In June 2009, Gen Stanley McChrystal took over as the overall commander of US and ISAF forces in Afghanistan. Shortly after he took command, he issued new ROEs aimed at helping US and ISAF forces win the hearts and minds of the locals. This was supposed to herald a new phase of Counterinsurgency in Afghanistan. Among the new restrictions, apparently designed primarily to address complaints from Afghan President Hamid Karzai, a man with little to no military experience prior to being protected by ODA 574 and installed as the new leader of a Pashtun resistance against the Taliban, were prohibitions on night raids and air support missions aimed at residential compounds.
The loss of the cover of darkness to go after Taliban, Haqqani, Al Qaeda, and other bad actors is bigger than has been talked about. That is a major tactical advantage gone. While there has been some evidence that the bad guys have night vision, it’s still not widely used, while our warfighters have had better and better night vision capabilities in recent years. The likelihood of getting in, getting the target, and getting out without anyone getting shot at night is a lot higher than trying to do it in broad daylight. The classic example is Mogadishu in 1993. A more recent example is my own platoon, callsign Lowlife, in Trek Nawa, just east of Marjah. We’d gone in during the middle of the night, but because the rules specifically stated that we were not allowed to enter a compound at night, we were out in the fields, hunkered down in the open when the shooting started at daylight. We had nowhere to move except by the two canals that were within crawling distance.
That fight ended up lasting 8 hours. Most of that time we were surrounded, and at times unable to even lift our heads out of the dirt far enough to shoot back, the volume of fire coming from the Taliban was high enough. So we called for air support. We had two JTACs in our platoon.
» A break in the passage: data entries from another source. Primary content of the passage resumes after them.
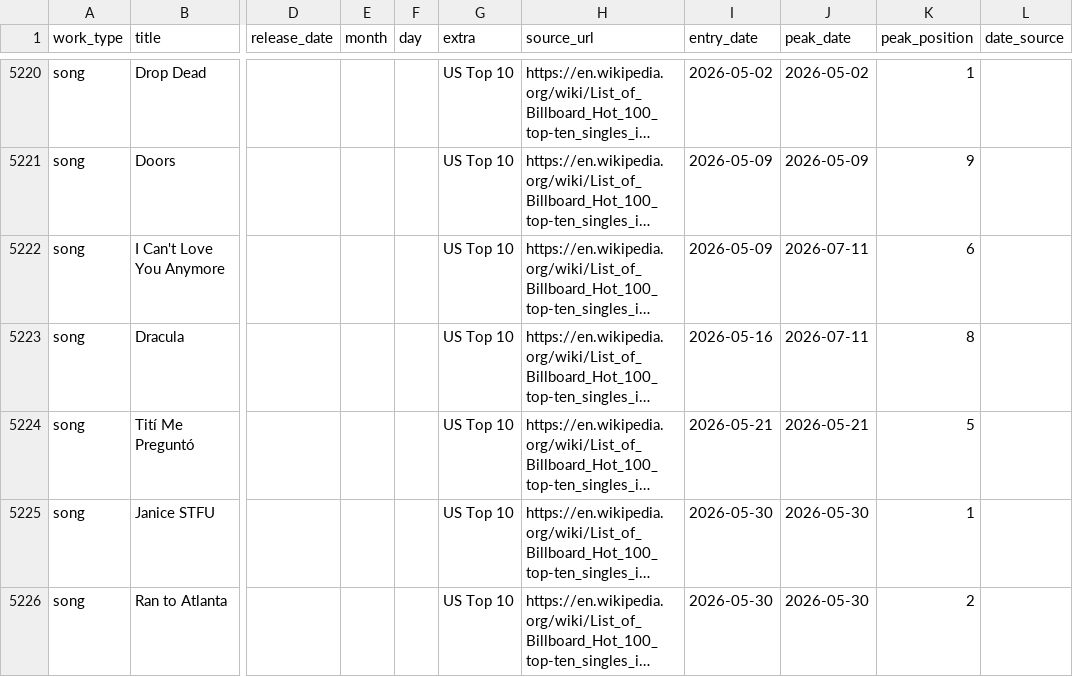
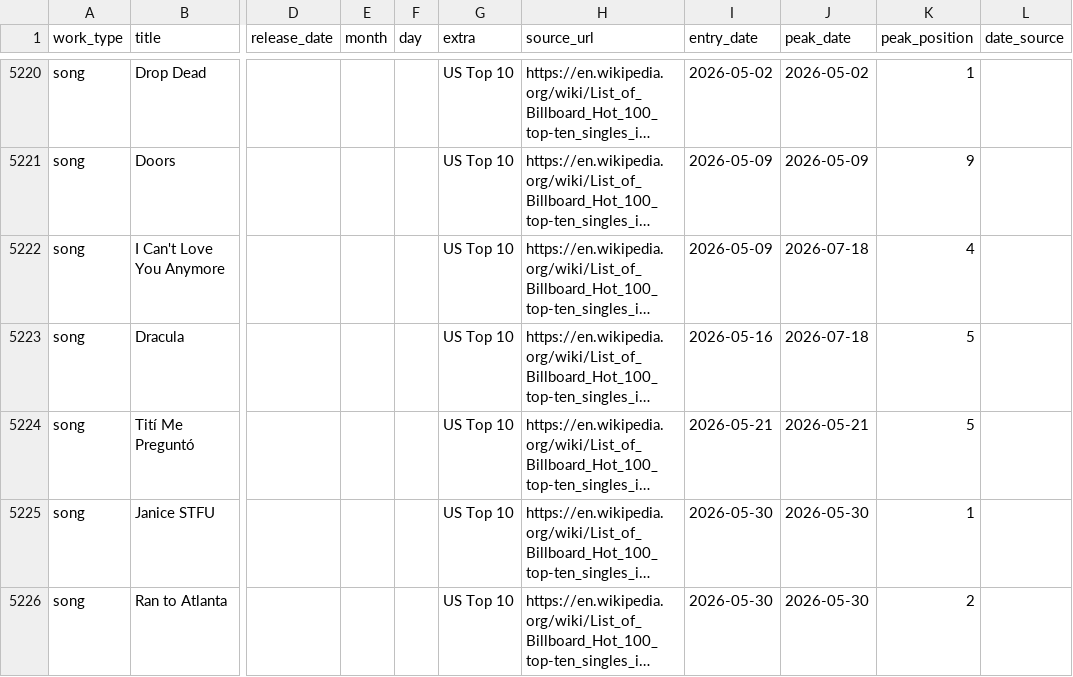
Before and after one commit to 66fishmarket-droid/STRUMOTDSeedGen, a CSV file: data/songs_top10_us.csv, drawn as a sheet; only a part is shown, gaps mark what is left out; long unchanged cells end in …; the diff names each change by its address in the sheet, - before the commit and + after, or states it on an @@ line.

```diff
--- a/data/songs_top10_us.csv
+++ b/data/songs_top10_us.csv
-J5222:J5223 (peak_date): 2026-07-11
+J5222:J5223 (peak_date): 2026-07-18
-K5222 (peak_position): 6
+K5222 (peak_position): 4
-K5223 (peak_position): 8
+K5223 (peak_position): 5
```
Also changed, not shown: 2 other files.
Over the next several hours, support mission after support mission was denied. Why? Because the target was a residential compound. We were taking accurate fire from that compound, we could even see the loopholes the enemy had knocked in the walls, and see the dust and smoke from their fire. But no, somebody back in the TOC wouldn’t clear the air support to drop because that was a residential compound, and some Afghan’s feelings might get hurt if we blew up his house. That wouldn’t be proper COIN, you know.
While we didn’t lose anyone in that particular fight, it hasn’t always been the case. In September of 2009, in Ganjgal, Kunar Province, Marine 1st Lt. Michael Johnson, Gunnery Sergeant Aaron Kenefick, Gunnery Sergeant Edwin Johnson, and HM3 James Layton were cut off and killed in action when the TOC wouldn’t clear fires into the village, despite the fact they were taking heavy contact from that very village.
In 2010, the ROEs got even worse. Snipers were not allowed to engage unless they were taking accurate fire themselves. The “Escalation of Force” procedures went so far as requiring soldiers and Marines to point their weapon, instruct the armed Afghan to put his weapon on the ground, shine their weapon light in his face, then use a visible laser red dot on his chest, then fire a warning shot, and only then could they shoot center mass. If the other guy is armed and intends you harm, that’s plenty of time for him to shoot you. The ROEs had been that at any hostile act or discernible hostile intent, you could shoot. Now, in order to preserve Afghan feelings, you had to give them a good crack at you first before you were allowed to defend yourself.
Separate from McChrystal’s ROEs are the PPE requirements. Time and again, some new piece of armor becomes absolutely required. Study after study has shown that the maximum fighting load a soldier can be expected to move and fight with is about 48lbs. Once all the Personal Protective Equipment, comms, weapons, and ammunition are added up, it can come close to 75 to 100lbs. Add in sustainment supplies and the weight soars higher. Our guys become lumbering sitting ducks, unable to maneuver or even to take cover properly, because they are weighed down with more weight than the human body can reasonably handle, all to assuage someone’s guilt back home that not enough is being done to protect the troops.
McChrystal’s COIN strategy has not worked. It has never been shown to work in history. Wars are not won by sacrificing your troops on the altar of the other side’s sensibilities. War is violence and coercion, not gentle persuasion. Placing more value on an idea that hasn’t been shown to work than on your soldiers’ lives is not only a recipe for disaster. It is a betrayal of responsibility.